In 1837, at the fair beginning of what would blossom into the full silliness of the Victorian era, Charles Ellms wrote "The Pirates' Own Book: Authentic Narratives of the Most Celebrated Sea Robbers". He published it in all earnestness, saying that what he had written down was exact and true and maybe he thought it was. What comes across today as a decidedly lurid, "you can only imagine" style of story telling that was clearly meant to titillate the sheltered audience he hoped would devour his prose. Grungy pirates carry off innocent maids and use them to death, toothless villains hack up heroic sea captains without a flinch, tortures abound and eventually the menace is put to the sword, drown or hanged for his black crimes. Its too good to just review. We'll be visiting this again and again. I highly recommend this book, which is currently in publication by the Marine Research Society of Salem, Massachusetts. If you have a true interest in pirate history, this one is worth the price of admission for its complete lack thereof. Bless you for a storyteller, Mr. Ellms.
The first entry in the book tells us of the she-pirate Alwilda. The picture above is from the book, and it shows our Viking heroine curiously dressed in the oddly hermaphrodite garb of a confused 1830s sailor. Not very flattering, but I'm thinking the illustration may have influenced Amelia Bloomer's "reform" costume. Anyway, Ellms tells us that Alwilda was the daughter of a "Gothic king" listed as Synardus. Her father insisted she marry Alf, prince of Denmark. Alwilda would have none of it and so she dressed as a man and, accompanied by a band of like-minded babes, set to sea in her own ship. What rocks harder than a lady pirate? A ship full of lady pirates! She had so much success that male Vikings joined her band and she was "so formidable, that Prince Alf was despatched (sic) to engage her." If you can't see what's coming, you haven't read much Victorian prose (or a modern romance novel).
During a "severe action in the gulf of Finland, Alf boarded her vessel, and killed the greatest part of her crew, seized the captain, namely herself". She was wearing a helmet so he didn't recognize her but when the helmet came off he "persuaded her to accept his hand, married her on board, and then led her to partake of his wealth, and share his throne." It seems his valor in battle - I mean he killed all those women, right? - totally threw Alwilda over and she swooned into his arms. Like butter, baby!
The history is a little less defined and a lot less romantic. According to the Danish historian Saxo-Grammaticus (I am not making that up) writing in the 12th century, Alwilda was the daughter of the Goth King Siward. What turned her to a life of sea roving is not mentioned in her brief history, but some Viking women went to sea, either with their men or on their own. She may very well have been one of those people who fit the "pirate model" over all. Alwilda may have been different and she wasn't going to try to fit in.
The history reports that Prince Alf eventually defeated Alwilda in a sea battle and took her as his wife.
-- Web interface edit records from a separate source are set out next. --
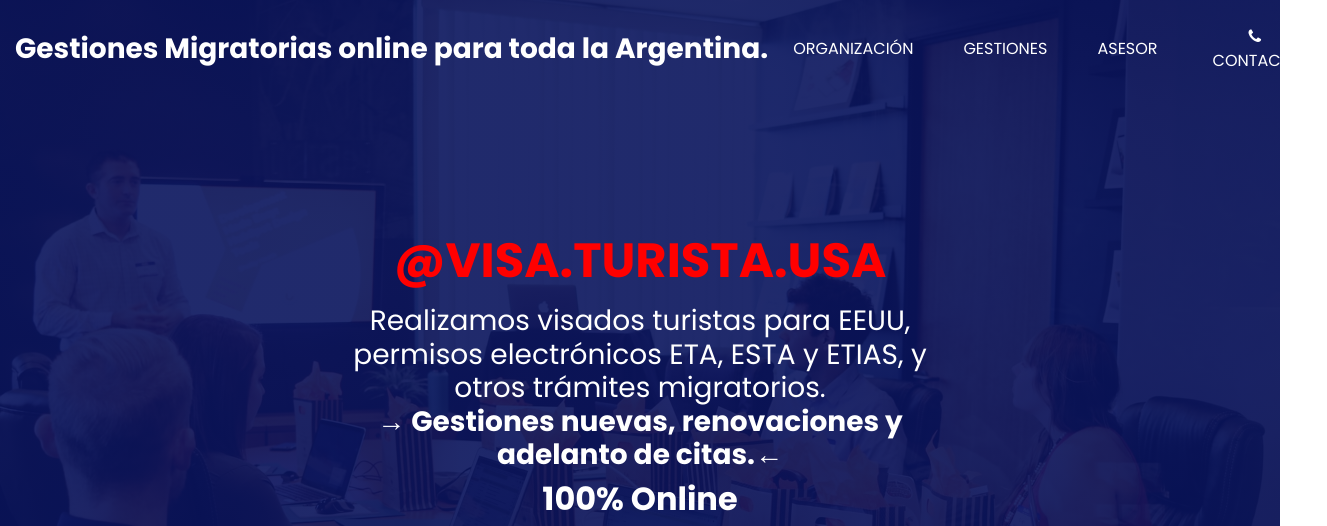
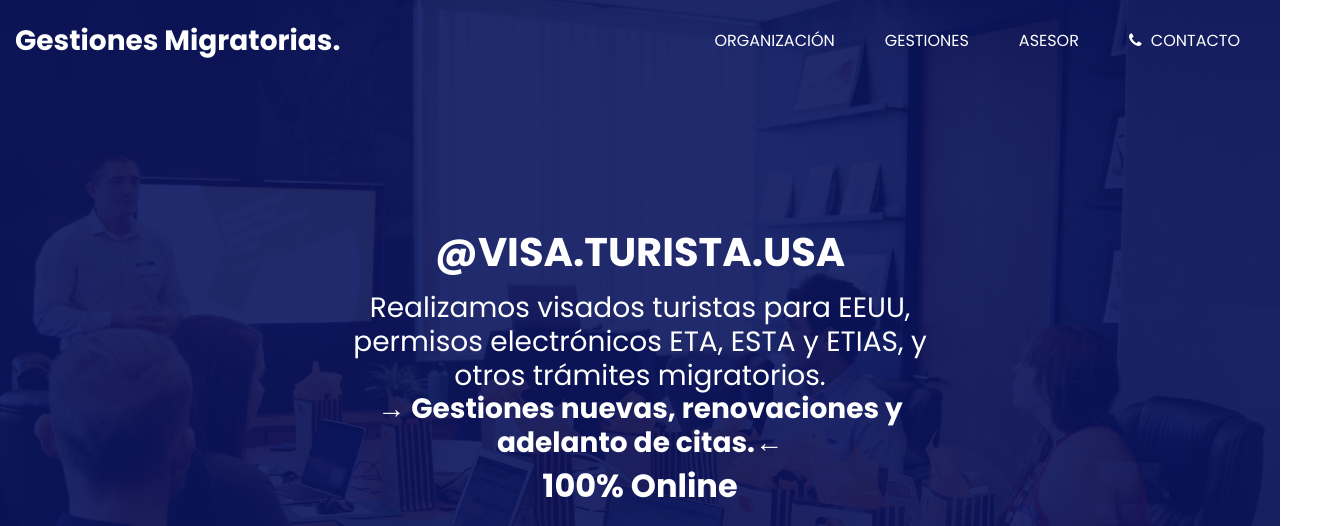
Before and after one commit to facu118/visa.turista.usa, a plain HTML site: page index.html in a window 1280 px wide. Shown: the top 526 px of the page, 1327 px wide, since content can reach past the window. Drawn offline with nearby package versions, Linux system fonts and the light colour scheme; a script that the page names is missing.

Commit message:
Update index.html

```diff
--- a/index.html
+++ b/index.html
@@ -42,7 +42,7 @@
         <nav class="navbar navbar-expand-lg custom_nav-container ">
           <a class="navbar-brand" href="index.html" style="overflow-wrap: break-word;">
             <span>
-              Gestiones Migratorias online para toda la Argentina.
+              Gestiones Migratorias.
             </span>
           </a>
 
@@ -97,7 +97,7 @@
         <div class="row">
           <div class="col-lg-7 col-md-8 mx-auto">
             <div class="detail-box">
-              <h1 style="color: red; font-size: 3em;">@VISA.TURISTA.USA<br>
+              <h1 style="color: 800000;">@VISA.TURISTA.USA<br>
 
               </h1>
               <h3>
```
How she felt about that is not recorded. Perhaps the lack of care for her opinions and desires was why she went to sea in the first place. Or maybe she just had the itch. I'll leave it to you to decide my Brethren. Leave me a note and let me know what side you fall on. I'll look forward to hearing from you!